━━━ Dataset extract ━━━

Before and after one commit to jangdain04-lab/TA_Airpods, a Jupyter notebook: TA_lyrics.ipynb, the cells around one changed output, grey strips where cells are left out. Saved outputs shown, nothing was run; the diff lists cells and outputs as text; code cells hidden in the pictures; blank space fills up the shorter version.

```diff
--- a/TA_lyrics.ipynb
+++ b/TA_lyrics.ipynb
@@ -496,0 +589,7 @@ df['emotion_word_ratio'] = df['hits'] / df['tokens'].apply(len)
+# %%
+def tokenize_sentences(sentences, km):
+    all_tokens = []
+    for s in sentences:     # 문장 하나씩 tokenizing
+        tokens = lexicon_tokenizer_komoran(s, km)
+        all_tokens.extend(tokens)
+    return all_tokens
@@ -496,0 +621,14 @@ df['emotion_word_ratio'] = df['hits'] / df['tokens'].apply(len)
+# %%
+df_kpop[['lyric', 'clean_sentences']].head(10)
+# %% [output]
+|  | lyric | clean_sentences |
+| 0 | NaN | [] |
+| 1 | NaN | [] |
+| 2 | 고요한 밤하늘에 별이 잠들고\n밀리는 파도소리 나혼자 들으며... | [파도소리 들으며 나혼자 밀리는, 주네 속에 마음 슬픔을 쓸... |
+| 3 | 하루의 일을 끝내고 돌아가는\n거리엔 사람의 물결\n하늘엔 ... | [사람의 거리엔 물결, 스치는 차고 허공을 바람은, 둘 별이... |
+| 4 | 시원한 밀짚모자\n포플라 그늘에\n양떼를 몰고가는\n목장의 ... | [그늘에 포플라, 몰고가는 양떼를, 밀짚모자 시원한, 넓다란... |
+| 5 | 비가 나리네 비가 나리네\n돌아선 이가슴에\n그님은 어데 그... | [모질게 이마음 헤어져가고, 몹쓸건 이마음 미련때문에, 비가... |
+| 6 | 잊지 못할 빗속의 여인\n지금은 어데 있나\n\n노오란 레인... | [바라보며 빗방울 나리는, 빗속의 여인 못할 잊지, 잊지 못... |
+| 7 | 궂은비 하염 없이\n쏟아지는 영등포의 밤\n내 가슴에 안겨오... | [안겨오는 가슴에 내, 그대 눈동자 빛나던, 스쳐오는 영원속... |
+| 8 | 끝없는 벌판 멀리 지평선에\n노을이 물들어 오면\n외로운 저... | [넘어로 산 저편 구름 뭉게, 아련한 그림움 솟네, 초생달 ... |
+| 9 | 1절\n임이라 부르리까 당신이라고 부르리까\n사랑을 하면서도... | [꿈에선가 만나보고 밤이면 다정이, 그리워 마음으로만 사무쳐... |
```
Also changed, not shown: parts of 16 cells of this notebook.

━━━

> **About this task**:
In the records above, collect each line with "output".

> **Response to the exercise**:
Before and after one commit to jangdain04-lab/TA_Airpods, a Jupyter notebook: TA_lyrics.ipynb, the cells around one changed output, grey strips where cells are left out. Saved outputs shown, nothing was run; the diff lists cells and outputs as text; code cells hidden in the pictures; blank space fills up the shorter version.
+# %% [output]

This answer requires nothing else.